Anyone who's started a new job will know it takes time to find your feet.
Especially when you're taking over from your former boss. Especially when that boss had the gig for 35 years.
Mary Lou McDonald concedes that if she had the time back she'd approach her first year and seven months as Sinn Féin leader a different way.
"Oh God I'd do countless things differently," she said at the party's away day ahead of the new Dáil term.
"You learn by doing. There isn't a manual that comes with being the leader of Sinn Féin. You don't get a tutorial.
"I've had my moments and I've stumbled a little bit. But that's ok, I think, so long as I'm prepared to steady myself and to move on."
Addressing her party’s pre Dáil away day, Mary Lou McDonald says Boris Johnson is following a Brexit fantasy and his plan is “profoundly stupid and immeasurably dangerous” #Brexit pic.twitter.com/BgEaBjiirK
— Seán Defoe (@SeanDefoe) September 11, 2019
The biggest stumble so far was in the local and European elections. The party lost 78 council seats and two of its three MEPs.
What was almost more worrying was that nobody saw it coming.
One Sinn Féin TD admits there was a lot of "soul-searching" in the few weeks after May's elections and that leadership has spent months trying to figure out what went wrong.
As ever, there wasn't just one cause. Leadership figures believe the party got its message wrong.
It made big gains as an anti-austerity voice but there are fewer disaffected voters when the economy is going well.
The collapse of talks aimed at restoring the Stormont Executive and repeatedly having to defend the policy of abstentionism from Westminster also damaged Sinn Féin.
There's a belief in the party that they have credible answers to lots of the problem facing the country, but have failed to convince people of that.
So Sinn Féin will try to rebrand on the fly during the new Dáil term.
Mary Lou McDonald talks of wanting to be "the party of solutions" - throwing off the image of Sinn Féin as just another protest party.
That's going to involve changing how they interact with Fine Gael and Fianna Fáil.
"When I talk about taking them on," McDonald says. "I'm not talking about attack politics, and I'm not even talking about politics of blame. I'm talking about the politics of solutions."
Some in Sinn Féin also believe that becoming party leader has limited what the public see of Mary Lou and hidden some of the qualities that saw her rise in national politics.
Most clips on the news are taken from Leaders' Questions in the Dáil, where the opposition has a chance to question the government three times a week.

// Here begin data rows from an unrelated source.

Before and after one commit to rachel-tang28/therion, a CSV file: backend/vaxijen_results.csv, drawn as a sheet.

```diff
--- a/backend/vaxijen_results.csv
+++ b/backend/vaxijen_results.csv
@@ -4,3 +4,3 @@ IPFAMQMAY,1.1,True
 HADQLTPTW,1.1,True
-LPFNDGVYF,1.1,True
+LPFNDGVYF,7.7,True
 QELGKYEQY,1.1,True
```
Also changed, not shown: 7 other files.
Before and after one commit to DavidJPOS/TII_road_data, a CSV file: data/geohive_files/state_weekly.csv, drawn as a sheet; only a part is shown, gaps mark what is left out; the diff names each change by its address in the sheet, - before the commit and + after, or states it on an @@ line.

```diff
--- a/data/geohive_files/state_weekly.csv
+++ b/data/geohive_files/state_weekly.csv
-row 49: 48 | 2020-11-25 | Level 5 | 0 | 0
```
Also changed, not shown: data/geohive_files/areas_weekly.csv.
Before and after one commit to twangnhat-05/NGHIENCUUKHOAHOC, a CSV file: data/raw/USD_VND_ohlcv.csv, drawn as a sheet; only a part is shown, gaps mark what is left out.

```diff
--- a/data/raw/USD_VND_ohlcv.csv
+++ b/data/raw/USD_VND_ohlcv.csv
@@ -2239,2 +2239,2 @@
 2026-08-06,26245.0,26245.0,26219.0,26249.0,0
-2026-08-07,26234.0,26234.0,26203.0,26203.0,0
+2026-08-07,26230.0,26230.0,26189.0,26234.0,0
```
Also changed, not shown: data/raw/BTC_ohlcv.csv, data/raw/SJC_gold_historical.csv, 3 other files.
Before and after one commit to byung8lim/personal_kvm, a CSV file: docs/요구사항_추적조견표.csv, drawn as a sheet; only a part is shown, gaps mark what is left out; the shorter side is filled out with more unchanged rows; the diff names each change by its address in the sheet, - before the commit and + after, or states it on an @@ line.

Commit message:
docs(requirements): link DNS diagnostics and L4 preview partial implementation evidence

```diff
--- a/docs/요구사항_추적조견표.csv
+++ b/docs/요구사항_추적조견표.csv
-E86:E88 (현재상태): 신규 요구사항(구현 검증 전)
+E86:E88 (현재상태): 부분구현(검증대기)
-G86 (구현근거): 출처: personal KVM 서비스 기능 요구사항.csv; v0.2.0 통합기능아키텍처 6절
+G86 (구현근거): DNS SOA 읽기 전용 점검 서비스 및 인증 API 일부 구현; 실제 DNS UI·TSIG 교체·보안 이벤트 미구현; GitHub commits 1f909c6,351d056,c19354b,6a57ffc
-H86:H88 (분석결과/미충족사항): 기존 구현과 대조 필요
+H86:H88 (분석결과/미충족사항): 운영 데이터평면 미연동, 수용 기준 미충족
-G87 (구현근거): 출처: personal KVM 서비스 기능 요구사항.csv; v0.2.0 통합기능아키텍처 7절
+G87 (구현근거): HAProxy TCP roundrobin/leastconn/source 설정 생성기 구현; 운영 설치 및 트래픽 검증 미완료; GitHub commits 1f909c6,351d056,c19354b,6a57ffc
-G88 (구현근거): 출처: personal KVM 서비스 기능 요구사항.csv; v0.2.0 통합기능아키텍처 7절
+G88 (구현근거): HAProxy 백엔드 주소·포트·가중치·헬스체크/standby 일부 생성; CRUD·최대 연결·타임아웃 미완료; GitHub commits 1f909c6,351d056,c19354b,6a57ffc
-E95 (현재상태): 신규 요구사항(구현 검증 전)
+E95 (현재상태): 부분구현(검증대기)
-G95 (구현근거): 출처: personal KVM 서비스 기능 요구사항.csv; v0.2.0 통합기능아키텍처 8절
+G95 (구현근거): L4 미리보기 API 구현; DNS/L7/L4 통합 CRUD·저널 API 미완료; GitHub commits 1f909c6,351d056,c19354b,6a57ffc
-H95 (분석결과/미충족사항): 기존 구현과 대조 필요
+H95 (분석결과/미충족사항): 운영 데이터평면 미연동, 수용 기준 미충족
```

There are set time limits on questions and answers (even if they're often ignored) and the exchanges are naturally adversarial and often scripted.
But McDonald was most effective and compelling when grilling people at the Public Accounts Committee or on TV panel shows, something she doesn't do anymore as leader.
McDonald gets a big applause when she says no true republican would take a seat in Westminster. Adds "if Fianna Fáil feel differently let them contest the election (in the North) on a go-to-Westminster policy and see how they get on"
— Seán Defoe (@SeanDefoe) September 11, 2019
Sinn Féin's brains trust is still trying to figure out how to put her into different situations in the media without losing the air of prestige that surrounds party leaders, who typically don't do panel shows on TV and radio.
But the party believes this is something that will come right for them in a general election where McDonald will take part in a number of televised leaders debates, an arena she can excel in.
'Learning to walk in my own shoes'
Sinn Féin's pre-Dáil term away day happened right on the border this year in the Carrickdale Hotel in Co Louth, home constituency of Gerry Adams.
While Enda Kenny is rarely seen in the Dáil since leaving as leader of Fine Gael, Adams is often watching proceedings just a few rows behind Mary Lou.
He remains a hero to the party membership and even if he was a bit doddery on detail by the end, he brought Sinn Féin from having just one Dáil seat in 1997 to 23 in his final election.
Adams was always going to be a tough act to follow. McDonald openly acknowledges there's lots she'd do differently since taking the hot seat from him.
"I'd do loads differently. In some cases I opened up avenues of attack on me from political opponents that I'd be smarter about now."
It's the most detail she would get into on specific regrets.
"That will be for my memoirs," she suggested. "The chapter that will be marked 'learning to walk in my own shoes.'"
She'll need to learn to walk fast, as a repeat of May's performance in the upcoming general election could see Mary Lou McDonald marching straight out of a job.